It’s Friday night at the end of a very long week (with six to eight hours of work tomorrow as well) and, quite frankly, I am exhausted. I started off the week with two days at one of Phuket’s largest schools (it’s still overcrowded despite the construction of a brand-new 7-floor building year) in order to test individual students in kindergarten classes. It’s the end of the school year and their regular teachers had left for their holidays a bit too early (often the schools will inform the agency the term-ending dates resulting in chaos). I had to go and individually test 45+ kids in each 60-minute-long class (too many kids and too long of periods for kindergarten!). I had another teacher give a lesson and activity while each child would come to me individually for about one-minute of testing and giving scores in the categories of speaking, listening, comprehension, participation, and behavior. Exhausting and hot work (there is no air-conditioning in most Thai government schools).
On Wednesday, I began teaching a 60-hour course to a 4-year-old Thai girl. Classes are at the agency where I work, two hours per day Monday through Saturday. The parents want me to teach their daughter Phonics for the first hour each day followed by an hour of Conversation and/or Math. Did I mention the girl is four years old? Despite the kindergarten testing and occasional English camps, the majority of my students the past few years have been adults. I specialize in Business English and I try to avoid children unless in a school classroom (where I prefer secondary levels to primary). Young kids are exhausting (and such an everyday course as I’m doing requires a fair amount of preparation each evening). In addition to teaching this student on Thursday, I also had to conduct a four-hour English camp (fun and games) at a school on the other side of the island in a Buddhist temple. This morning, I started the day off with a routine 90-day check-in at the local Thai Immigration Office (something everyone here must do every three months even if they have a one-year visa and work permit, as I do).

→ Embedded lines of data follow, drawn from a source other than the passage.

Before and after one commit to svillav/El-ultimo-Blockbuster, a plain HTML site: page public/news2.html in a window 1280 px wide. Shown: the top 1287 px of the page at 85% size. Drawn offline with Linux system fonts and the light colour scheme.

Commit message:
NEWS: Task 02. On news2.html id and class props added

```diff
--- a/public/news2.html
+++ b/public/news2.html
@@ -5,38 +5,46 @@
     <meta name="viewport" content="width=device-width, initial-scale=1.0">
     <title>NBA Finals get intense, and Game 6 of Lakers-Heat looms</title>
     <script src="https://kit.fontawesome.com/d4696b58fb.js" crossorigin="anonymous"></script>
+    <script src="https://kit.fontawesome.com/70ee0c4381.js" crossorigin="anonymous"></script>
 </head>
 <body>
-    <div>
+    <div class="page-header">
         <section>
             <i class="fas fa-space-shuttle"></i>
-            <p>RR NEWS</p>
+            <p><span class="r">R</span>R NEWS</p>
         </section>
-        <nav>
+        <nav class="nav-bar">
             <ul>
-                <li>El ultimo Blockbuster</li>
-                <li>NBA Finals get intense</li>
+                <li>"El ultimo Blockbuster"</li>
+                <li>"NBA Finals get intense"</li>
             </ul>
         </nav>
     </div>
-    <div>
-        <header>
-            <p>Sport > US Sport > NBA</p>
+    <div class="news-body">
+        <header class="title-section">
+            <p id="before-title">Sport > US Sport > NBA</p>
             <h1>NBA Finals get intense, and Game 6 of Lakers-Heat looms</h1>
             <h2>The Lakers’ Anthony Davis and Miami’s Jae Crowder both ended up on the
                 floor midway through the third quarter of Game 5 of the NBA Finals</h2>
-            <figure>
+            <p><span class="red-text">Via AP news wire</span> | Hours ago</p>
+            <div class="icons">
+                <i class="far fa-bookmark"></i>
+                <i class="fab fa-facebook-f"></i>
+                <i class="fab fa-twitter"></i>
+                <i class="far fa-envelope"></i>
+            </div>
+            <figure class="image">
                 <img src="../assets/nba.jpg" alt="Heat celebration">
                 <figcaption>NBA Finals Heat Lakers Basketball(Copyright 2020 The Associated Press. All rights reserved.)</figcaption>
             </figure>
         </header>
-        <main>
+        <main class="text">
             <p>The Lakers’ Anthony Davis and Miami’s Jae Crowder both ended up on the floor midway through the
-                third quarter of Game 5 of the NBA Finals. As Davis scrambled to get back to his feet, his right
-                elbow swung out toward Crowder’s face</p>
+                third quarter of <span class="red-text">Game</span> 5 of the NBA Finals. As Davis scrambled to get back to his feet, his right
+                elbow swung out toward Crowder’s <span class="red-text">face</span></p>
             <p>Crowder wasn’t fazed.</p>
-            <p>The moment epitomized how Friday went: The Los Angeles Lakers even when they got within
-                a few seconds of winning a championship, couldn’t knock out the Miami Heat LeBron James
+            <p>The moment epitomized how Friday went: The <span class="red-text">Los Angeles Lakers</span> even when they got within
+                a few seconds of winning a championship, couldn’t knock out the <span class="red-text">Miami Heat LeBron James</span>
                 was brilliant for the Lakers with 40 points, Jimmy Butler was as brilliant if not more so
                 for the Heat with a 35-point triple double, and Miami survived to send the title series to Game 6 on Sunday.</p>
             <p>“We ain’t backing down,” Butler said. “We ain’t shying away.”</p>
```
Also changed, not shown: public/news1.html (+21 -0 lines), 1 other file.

Yes, I am exhausted. So, I picked today’s stamp as I wouldn’t have to research or write much on the subject matter portrayed on it. I love stamps that picture some aspect of our hobby of philately; I find them much more interesting than those that are merely stamps on stamps (although those can be quite nice, too!). Sweden #1588 is actually one of my favorites in this category (“philately on stamps?”) even though the process of soaking stamps has always been my second least favorite part of the entire hobby. This was part of a booklet pane of four stamps promoting the hobby as well as the STOCKHOMIA 86 stamp exhibition (Scott #1588a). It was a joint issue with the United States; the U.S. counterpart is Scott #2201a which also promoted the AMERIPEX 86 stamp show. Both were released on January 23, 1986, with the American first day of issue city at State College, Pennsylvania, headquarters of the American Philatelic Society.
The stamps in the Swedish booklet picture an early Swedish stamp (Scott #33a issued in 1879) with a bull’s-eye cancel on one of two 2-krona values (Scott #1585), stamp engraver Sven Ewert preparing a stamp die on the second 2-krona stamp (Scott #1586), a page from a stamp album bearing two Swedish stamps (Scott #268 and #271) and a magnifying glass enlarging a United States 3-¢ent Landing of the Swedes and Finns stamp (Scott #836) on a stamp denominated at 3 krona (Scott #1587), in addition to a boy using tongs to retrieve stamps for his collection from a bowl of water (Scott #1588) on the 4-krona value. All four stamps were printed by lithography and engraving, perforated 11.
The United States version of this issue had the stamps issued in two panes of four 22-cent stamps. In an ingenious marketing tie-in, the cover of this booklet served as a free admission ticket to AMERIPEX. The four stamps feature a hand stamped cover (Scott #2198), a boy examining a stamp collection (Scott #2199), a magnifying glass examining U.S. Scott #836 (Scott #2200), and the 1986 Presidents miniature sheet first day cover (Scott #2201). The stamps were designed by Richard Sheaff, except the magnifying glass stamp, which was designed by Eva Jern. The stamps were lithographed and engraved by Sterling Sommers for Ashton-Potter (USA) Ltd., perforated 10 vertically.
I like Scott #1588 so much that I used it as the basis for a couple of “stamp edits” last year. I am still thinking of creating more of these “edits” in order to use them as teaching tools. Perhaps they might make good flashcards for teaching Phonics. It’s worth a try at least as I have yet to use stamps in teaching English As A Second Language.